**The problem**
Provide only the number of lines below that hold "auto".

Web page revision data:

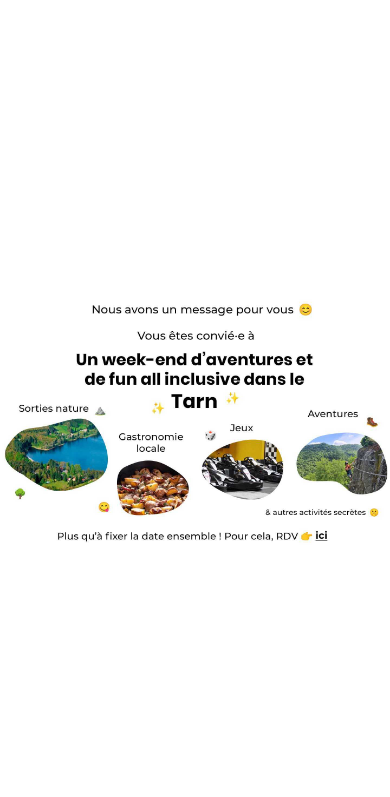
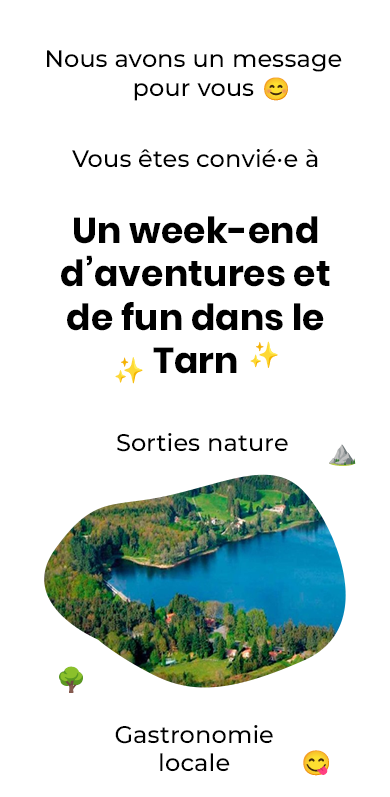
Before and after one commit to PipouwPieuw/advencygate, a plain HTML site: page tadaaaaa/index.html in a window 390 px wide. Shown: the top 797 px of the page. Drawn offline with nearby package versions, Linux system fonts and the light colour scheme.

Commit message:
Maj tadaaaaa

```diff
--- a/tadaaaaa/index.html
+++ b/tadaaaaa/index.html
@@ -13,7 +13,8 @@
 	<div class="page_content loading">
 		<div id="wrapper">
 			<div id="img_wrapper">
-				<img src="assets/tadaaaaa.jpg"/>
+				<img class="img_desktop" src="assets/tadaaaaa.jpg"/>
+				<img class="img_mobile" src="assets/tadaaaaa_mobile.png"/>
 				<a id="img_link" href="https://form.pandra.app/disponibilites"></a>
 			</div>
 		</div>
--- a/tadaaaaa/style.css
+++ b/tadaaaaa/style.css
@@ -48,8 +48,8 @@ ul {
 img {
 	max-width: 100vw;
 	max-height: 100vh;
-	max-width: auto;
-	max-height: auto;
+	width: auto;
+	height: auto;
 }
 @media only screen and (min-width: 641px) {
     body {
@@ -58,4 +58,21 @@ img {
     #wrapper {
         min-height: 100vh;
     }
+    .img_mobile {
+    	display: none;
+    }
 }
+@media only screen and (max-width: 640px) {
+    .img_desktop {
+    	display: none;
+    }
+	#img_link {
+		bottom: 0;
+	}
+	img {
+		max-height: unset;
+	}
+	#wrapper {
+	    align-items: flex-start;
+	}
+}
```
Also changed, not shown: tadaaaaa/assets/tadaaaaa_mobile.png (added).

**Answer area**
4